I think after that gold medal, it was, "Breathe, take it in and really enjoy this."
Of course I have my days here where I'm like, "When am I ever going to get this done?" But for the most part, I think I have a plan in my head that has worked in the past. And so if I just calmly continue with the plan, and continue with what's gotten me to this point in my career, it'll happen.
I know that a lot of people kind of come back to that -- you've done it in the pros, you've done it with USA Basketball, the college piece, you know, going to win a championship in college. I think I'm realistic to know that that may or may not happen. I guess that's the other thing I've learned. It's like there's so much luck involved with the process and the plan and the goals and the checklist and all that. There's a lot of luck that's involved, too. This is something I haven't done, I haven't tackled. So yes, I guess that that is true. There's some truth to that. But do I have to win a national championship to have another feather in a hat or, you know, make my legacy stand out? Not really. I really, truly am so challenged by the process now. And I hope the winning comes and I hope this program is something that we can all look back in five, 10 years and say, "Yeah, we really grew it," but it doesn't have to be national championship to make this the right move.
I believe, one, that there is a god that's got it all under control, and that you don't have to control everything. I think the other thing is you don't have to prove yourself every day. Just take time along the path. Don't be so concerned about the list. Between each checkmark there's a lot of good stuff happening, so pay attention.
Coming back here, closer to my family, was a big reason. I enjoyed my life in Charlotte and Seattle, New York. I really enjoyed all the places that I've worked and where I lived.

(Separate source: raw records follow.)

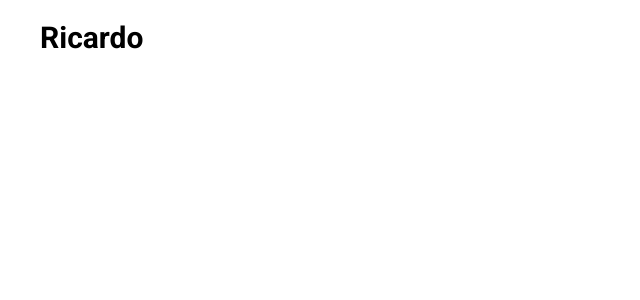
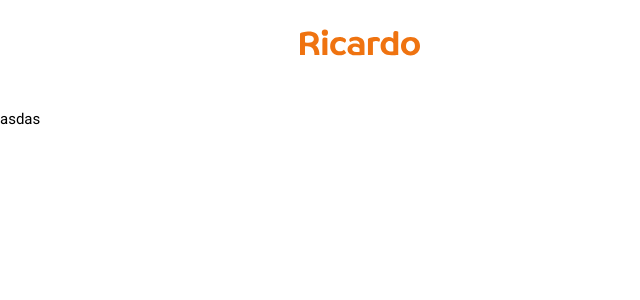
Before and after one commit to stefank-29/Ricardo-exercise, a Next.js app: page / in a window 1280 px wide. Shown: the top 300 px of the page, without its empty margins (0-640 px from the left). Built offline with nearby package versions, Linux system fonts and the light colour scheme.

Commit message:
header added

```diff
--- /dev/null
+++ b/components/Header.js
@@ -0,0 +1,35 @@
+import styled from 'styled-components';
+import Image from 'next/image';
+
+const HeaderStyles = styled.header`
+    position: relative;
+    width: 100%;
+    padding: 0 30rem;
+    background-color: #ffffff;
+    .container {
+        width: 100%;
+        padding: 2.5rem 0 5rem;
+        .logo {
+            position: relative;
+            width: 12rem;
+            height: 3.5rem;
+            cursor: pointer;
+        }
+    }
+`;
+
+export default function Header() {
+    return (
+        <HeaderStyles>
+            <div className="container">
+                <div className="logo">
+                    <Image
+                        src="/logo.svg"
+                        alt="Logo of Ricardo"
+                        layout="fill"
+                    />
+                </div>
+            </div>
+        </HeaderStyles>
+    );
+}
--- a/components/Page.js
+++ b/components/Page.js
@@ -1,9 +1,14 @@
 import styled, { createGlobalStyle } from 'styled-components';
+import Header from './Header';
 
 const GlobalStyles = createGlobalStyle`
     html{
         font-size: 62.5%;
         box-sizing: border-box;
+
+        --black: #222222;
+        --orange: #EF7310;
+        --grey: #555555;
     }
 
     body{
@@ -28,14 +33,17 @@ const GlobalStyles = createGlobalStyle`
 `;
 
 const InnerStyles = styled.div`
+    position: relative;
     margin: 0 auto;
-    max-width: 1200px;
+    max-width: 1300px;
+    min-height: calc(100vh - 12rem);
 `;
 
 export default function Page({ children }) {
     return (
         <div>
             <GlobalStyles />
+            <Header />
             <InnerStyles>{children}</InnerStyles>
         </div>
     );
--- a/pages/index.js
+++ b/pages/index.js
@@ -1,6 +1,18 @@
-import Head from 'next/head';
-import Image from 'next/image';
+import styled from 'styled-components';
+
+const HomeStyles = styled.div`
+    width: 100%;
+    header {
+        width: 100%;
+        padding: 2rem 0;
+        .logo {
+            position: relative;
+            width: 12rem;
+            height: 3.5rem;
+        }
+    }
+`;
 
 export default function Home() {
-    return <h1>Ricardo</h1>;
+    return <HomeStyles>asdas</HomeStyles>;
 }
```
Also changed, not shown: public/logo.svg (added).
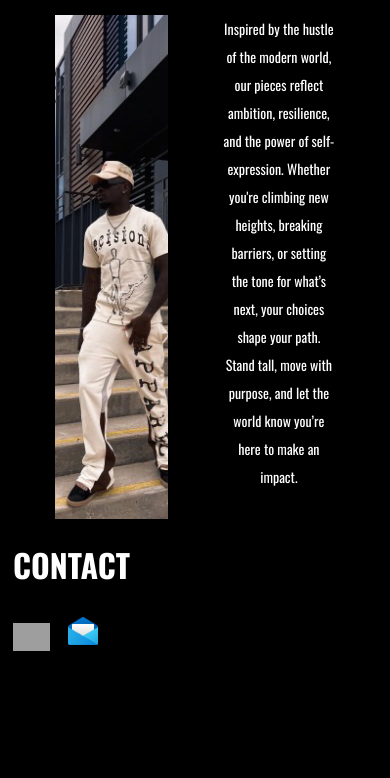
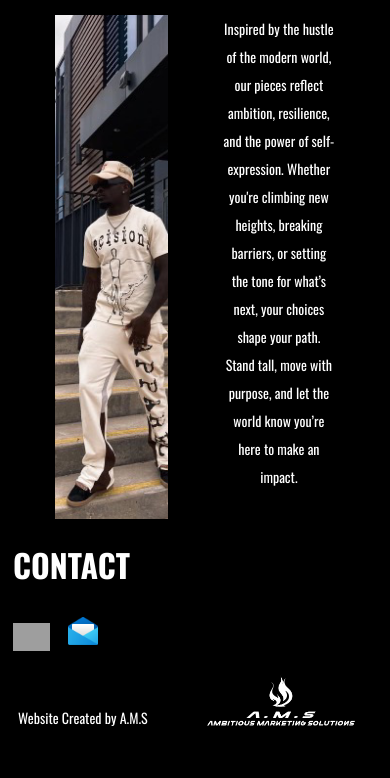
Before and after one commit to ambitiousxmarketingsolutions/decisionsapparel, a plain HTML site: page index.html in a window 390 px wide. Shown: the part 2105-2883 px from the top of the page. Before the commit the page ends 2774 px from the top, so only its background shows below. Drawn offline with nearby package versions, Linux system fonts and the light colour scheme; grey boxes are pictures that could not be loaded.

Commit message:
Add files via upload

```diff
--- a/css/homestyling.css
+++ b/css/homestyling.css
@@ -193,6 +193,24 @@ footer h1 {
     margin-left: 5px;
 }
 
+.ams_credits {
+    display: flex;
+    align-items: center;
+    margin-right: 50%;
+}
+
+.ams_credits p {
+    font-family: 'Oswald', sans-serif;
+    text-wrap: nowrap;
+    color: white;
+}
+
+.ams_credits img {
+    width: 40%;
+    margin-bottom: 20px;
+    height: auto;
+}
+
 
 @media (max-width: 480px) {
     html, body {
@@ -268,4 +286,21 @@ footer h1 {
         width: 10%;
     }
 
+    .ams_credits {
+        gap: 45px;
+    }
+
+    .ams_credits img {
+        width: 250px;
+        height: auto;
+        margin-bottom: 20px;
+    }
+
+
+    .ams_credits p {
+        margin-left: 10px;
+        width: 100px;
+        text-wrap: nowrap;
+    }
+
 }
--- a/index.html
+++ b/index.html
@@ -77,7 +77,11 @@
         <h1>CONTACT</h1>
         <div class="footer_image_container">
         <a href="https://www.instagram.com/decisionsapparel/?igsh=c2k4dmpjZWN3OWtk#"><img src="images/IGLOGO.png" alt=""></a>
-        <a href=""><img src="images/emailasset.png" alt=""></a>
+        <a href="mailto:decisionsapparel@gmail.com"><img src="images/emailasset.png" alt=""></a>
+        </div>
+        <div class="ams_credits">
+            <p>Website Created by A.M.S</p>
+            <a href="https://xavierrimpel.netlify.app/ambitious%20marketing%20solutions/ams"><img src="images/AMS Logo White.png" alt=""></a>
         </div>
     </footer>
 </body>
```
Also changed, not shown: images/AMS Logo White.png (added).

But as I've gotten older, family ... [is] a part of enjoying the path more. You've got to have people to enjoy it with. And being blessed with a big, close family, enjoying the path with them was part of it.
I'm one that can retire. I will be a happy retiree at some point in my life, I hope. I hear these other people that couldn't retire, couldn't sit still, have to do something. I could putz. I could be a putzer. I definitely have that side.
I don't feel like I've got a great missing hole because of what I've focused on. I have things to look forward to. I look forward to a slower pace at some point and being able to do some community work and be more involved. But I don't feel like there's anything I would change, or was a severe trade-off.
When I go to become a putzer, I don't know what it'll be. Maybe I'll be racing somebody to the nearest washing machine to make sure I get my load in first. I don't know. But I'm pretty confident that I'll be OK. I'll be able to have more time with my family, and my nieces and nephews. So maybe that would be the one area that has been the trade-off. By moving around all over the country and chasing my work goals, that has sacrificed, somewhat, family time. But I have been blessed. My family has come and been a part of a lot the great events that I've been at. But that would be where the putzer will kind of really, I think, thrive, is just having more quality time with people in my life.
I believe I have the best family on this planet.